Exercise:
What lines of the data below hold the string "figure"? Copy each one out.

Working data:
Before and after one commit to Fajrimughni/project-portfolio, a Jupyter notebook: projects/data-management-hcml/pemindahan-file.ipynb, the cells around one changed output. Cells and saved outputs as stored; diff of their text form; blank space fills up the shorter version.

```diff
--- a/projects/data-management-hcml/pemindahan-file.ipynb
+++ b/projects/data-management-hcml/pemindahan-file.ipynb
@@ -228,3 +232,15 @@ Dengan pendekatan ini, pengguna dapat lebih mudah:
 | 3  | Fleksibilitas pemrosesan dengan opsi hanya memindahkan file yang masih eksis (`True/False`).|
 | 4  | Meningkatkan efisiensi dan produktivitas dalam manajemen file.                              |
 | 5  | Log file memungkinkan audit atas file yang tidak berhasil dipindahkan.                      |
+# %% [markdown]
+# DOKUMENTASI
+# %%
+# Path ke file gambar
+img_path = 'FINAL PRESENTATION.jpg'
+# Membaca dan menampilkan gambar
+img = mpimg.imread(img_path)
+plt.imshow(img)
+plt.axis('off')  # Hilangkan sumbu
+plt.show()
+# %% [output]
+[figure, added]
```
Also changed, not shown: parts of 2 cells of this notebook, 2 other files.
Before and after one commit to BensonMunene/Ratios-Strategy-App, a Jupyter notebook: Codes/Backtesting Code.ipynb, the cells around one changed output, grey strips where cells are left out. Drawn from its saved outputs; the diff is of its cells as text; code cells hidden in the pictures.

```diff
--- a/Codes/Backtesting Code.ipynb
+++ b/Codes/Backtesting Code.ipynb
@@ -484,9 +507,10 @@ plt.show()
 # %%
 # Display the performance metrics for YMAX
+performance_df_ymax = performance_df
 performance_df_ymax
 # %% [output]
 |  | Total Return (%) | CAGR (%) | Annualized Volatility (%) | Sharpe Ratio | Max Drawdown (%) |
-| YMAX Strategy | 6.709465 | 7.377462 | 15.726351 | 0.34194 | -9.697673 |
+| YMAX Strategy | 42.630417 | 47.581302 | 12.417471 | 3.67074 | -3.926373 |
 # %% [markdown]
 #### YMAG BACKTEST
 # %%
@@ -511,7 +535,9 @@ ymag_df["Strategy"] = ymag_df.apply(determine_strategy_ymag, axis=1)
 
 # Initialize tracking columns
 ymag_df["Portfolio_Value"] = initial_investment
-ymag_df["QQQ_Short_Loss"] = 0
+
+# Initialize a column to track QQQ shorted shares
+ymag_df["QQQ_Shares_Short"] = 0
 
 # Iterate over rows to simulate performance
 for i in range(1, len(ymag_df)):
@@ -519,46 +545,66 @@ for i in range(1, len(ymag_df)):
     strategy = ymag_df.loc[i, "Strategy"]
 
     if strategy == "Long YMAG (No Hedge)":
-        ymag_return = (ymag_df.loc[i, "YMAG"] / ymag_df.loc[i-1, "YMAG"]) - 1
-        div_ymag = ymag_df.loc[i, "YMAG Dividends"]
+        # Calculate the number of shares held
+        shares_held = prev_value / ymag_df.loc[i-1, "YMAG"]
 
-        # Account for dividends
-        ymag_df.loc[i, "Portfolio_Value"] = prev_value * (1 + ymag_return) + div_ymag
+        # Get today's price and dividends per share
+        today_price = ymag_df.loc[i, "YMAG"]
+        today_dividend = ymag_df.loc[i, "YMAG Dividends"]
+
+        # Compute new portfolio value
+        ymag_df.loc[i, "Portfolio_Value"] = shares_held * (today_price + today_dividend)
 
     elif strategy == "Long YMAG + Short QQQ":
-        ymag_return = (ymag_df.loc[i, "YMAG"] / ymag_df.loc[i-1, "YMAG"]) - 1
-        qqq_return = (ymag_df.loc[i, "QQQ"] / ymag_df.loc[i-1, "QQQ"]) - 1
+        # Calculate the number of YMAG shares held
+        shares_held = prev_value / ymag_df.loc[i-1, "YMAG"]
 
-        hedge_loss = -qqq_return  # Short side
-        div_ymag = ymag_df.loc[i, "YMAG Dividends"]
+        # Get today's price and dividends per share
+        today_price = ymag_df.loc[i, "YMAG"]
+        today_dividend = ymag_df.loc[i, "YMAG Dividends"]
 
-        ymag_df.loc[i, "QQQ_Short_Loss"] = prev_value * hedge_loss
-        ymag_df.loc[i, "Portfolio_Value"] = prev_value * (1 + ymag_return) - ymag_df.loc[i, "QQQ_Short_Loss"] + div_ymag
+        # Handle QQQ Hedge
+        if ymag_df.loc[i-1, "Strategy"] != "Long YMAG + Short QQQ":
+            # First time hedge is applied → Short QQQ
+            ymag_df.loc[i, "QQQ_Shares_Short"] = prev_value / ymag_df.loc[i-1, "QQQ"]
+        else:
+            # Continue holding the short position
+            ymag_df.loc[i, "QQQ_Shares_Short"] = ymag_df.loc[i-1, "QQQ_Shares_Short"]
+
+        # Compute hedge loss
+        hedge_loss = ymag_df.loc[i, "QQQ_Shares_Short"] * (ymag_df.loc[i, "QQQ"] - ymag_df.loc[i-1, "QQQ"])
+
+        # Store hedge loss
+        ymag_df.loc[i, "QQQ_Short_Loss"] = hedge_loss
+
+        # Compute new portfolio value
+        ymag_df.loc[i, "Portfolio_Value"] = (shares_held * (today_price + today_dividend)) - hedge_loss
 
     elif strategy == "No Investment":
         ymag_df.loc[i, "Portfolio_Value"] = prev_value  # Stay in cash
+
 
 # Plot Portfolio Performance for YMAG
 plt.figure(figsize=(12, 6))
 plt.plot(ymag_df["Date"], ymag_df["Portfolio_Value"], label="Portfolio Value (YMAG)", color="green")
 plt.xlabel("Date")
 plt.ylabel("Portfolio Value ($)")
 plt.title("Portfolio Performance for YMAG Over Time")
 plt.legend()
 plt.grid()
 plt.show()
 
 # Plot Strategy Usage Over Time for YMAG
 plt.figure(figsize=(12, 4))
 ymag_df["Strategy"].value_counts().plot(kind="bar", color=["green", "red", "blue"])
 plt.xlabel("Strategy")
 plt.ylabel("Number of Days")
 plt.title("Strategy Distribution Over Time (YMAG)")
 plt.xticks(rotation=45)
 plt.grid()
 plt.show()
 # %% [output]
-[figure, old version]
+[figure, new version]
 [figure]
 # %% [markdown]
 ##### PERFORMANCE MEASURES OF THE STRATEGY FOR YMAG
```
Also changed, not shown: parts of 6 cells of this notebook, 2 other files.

Written solution:
+[figure, added]
 plt.figure(figsize=(12, 6))
 plt.figure(figsize=(12, 4))
-[figure, old version]
+[figure, new version]
 [figure]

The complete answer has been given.